*WORK ORDER:* Lines holding the string "padding" in the listing below are to be copied.

*INPUT RECORDS:*

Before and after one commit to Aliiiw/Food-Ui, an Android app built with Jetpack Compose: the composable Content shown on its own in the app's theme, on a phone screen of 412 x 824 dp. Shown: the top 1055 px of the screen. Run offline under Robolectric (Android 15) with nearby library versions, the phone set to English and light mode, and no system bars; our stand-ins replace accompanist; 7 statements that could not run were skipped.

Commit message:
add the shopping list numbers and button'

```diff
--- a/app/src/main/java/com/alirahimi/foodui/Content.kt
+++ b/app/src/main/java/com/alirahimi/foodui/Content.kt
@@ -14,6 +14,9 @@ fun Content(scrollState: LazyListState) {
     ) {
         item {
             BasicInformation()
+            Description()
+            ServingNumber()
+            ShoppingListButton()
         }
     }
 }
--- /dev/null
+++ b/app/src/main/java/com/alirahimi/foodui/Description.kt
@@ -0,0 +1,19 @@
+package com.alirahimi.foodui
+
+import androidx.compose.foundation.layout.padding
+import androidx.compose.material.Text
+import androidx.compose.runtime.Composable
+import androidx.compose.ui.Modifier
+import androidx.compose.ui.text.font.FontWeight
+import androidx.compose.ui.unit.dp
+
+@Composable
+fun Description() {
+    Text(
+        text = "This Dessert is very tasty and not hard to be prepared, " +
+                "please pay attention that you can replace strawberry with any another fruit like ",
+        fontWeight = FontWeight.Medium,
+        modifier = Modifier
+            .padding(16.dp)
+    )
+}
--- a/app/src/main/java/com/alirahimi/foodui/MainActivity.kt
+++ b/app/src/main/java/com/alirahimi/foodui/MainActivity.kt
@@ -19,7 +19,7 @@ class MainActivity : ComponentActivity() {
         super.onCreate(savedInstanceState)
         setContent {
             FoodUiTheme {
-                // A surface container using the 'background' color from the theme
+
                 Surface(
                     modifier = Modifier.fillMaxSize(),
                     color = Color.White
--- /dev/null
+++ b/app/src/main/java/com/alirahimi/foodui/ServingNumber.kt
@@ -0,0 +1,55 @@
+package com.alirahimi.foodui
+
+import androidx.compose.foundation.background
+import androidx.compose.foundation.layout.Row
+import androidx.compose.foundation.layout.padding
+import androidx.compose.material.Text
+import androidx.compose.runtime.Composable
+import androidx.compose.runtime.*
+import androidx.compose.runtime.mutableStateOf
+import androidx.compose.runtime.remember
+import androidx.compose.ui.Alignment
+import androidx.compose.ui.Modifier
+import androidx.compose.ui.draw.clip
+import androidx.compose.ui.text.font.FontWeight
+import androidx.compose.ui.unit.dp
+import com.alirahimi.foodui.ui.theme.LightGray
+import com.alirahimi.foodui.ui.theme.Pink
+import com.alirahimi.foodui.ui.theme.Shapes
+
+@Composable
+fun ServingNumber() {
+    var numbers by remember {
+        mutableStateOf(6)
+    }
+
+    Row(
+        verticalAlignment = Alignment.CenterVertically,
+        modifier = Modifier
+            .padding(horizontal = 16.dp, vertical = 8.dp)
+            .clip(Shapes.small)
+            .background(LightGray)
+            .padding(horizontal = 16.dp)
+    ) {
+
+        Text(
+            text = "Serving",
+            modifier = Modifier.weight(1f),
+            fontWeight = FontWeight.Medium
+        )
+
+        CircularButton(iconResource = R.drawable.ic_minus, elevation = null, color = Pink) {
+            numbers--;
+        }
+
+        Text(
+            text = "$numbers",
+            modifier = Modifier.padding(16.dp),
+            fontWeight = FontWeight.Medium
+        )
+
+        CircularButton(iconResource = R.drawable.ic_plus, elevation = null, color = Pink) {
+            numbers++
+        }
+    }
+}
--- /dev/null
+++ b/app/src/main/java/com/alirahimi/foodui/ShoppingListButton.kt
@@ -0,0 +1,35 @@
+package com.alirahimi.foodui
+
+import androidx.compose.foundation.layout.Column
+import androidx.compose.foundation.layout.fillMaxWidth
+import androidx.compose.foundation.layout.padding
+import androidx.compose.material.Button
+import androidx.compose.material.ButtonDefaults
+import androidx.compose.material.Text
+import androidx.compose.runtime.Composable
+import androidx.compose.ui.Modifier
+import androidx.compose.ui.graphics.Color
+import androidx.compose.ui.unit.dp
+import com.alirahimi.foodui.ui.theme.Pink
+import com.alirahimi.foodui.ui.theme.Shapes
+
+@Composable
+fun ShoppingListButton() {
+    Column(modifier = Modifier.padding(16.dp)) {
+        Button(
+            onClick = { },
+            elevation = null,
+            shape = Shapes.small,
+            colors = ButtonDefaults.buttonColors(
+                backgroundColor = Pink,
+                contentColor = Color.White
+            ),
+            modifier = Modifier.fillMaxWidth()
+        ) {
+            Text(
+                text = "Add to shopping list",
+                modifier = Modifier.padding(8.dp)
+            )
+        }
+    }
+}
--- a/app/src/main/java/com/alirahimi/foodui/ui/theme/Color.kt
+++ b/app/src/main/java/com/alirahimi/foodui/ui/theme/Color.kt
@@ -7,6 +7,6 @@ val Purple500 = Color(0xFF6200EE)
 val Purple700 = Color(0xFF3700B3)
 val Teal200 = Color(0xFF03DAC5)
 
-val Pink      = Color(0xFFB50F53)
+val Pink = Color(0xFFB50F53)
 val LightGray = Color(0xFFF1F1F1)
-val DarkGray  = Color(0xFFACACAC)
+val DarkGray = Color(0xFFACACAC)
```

*RESULT OF THE TASK:*
+import androidx.compose.foundation.layout.padding
+            .padding(16.dp)
+import androidx.compose.foundation.layout.padding
+            .padding(horizontal = 16.dp, vertical = 8.dp)
+            .padding(horizontal = 16.dp)
+            modifier = Modifier.padding(16.dp),
+import androidx.compose.foundation.layout.padding
+    Column(modifier = Modifier.padding(16.dp)) {
+                modifier = Modifier.padding(8.dp)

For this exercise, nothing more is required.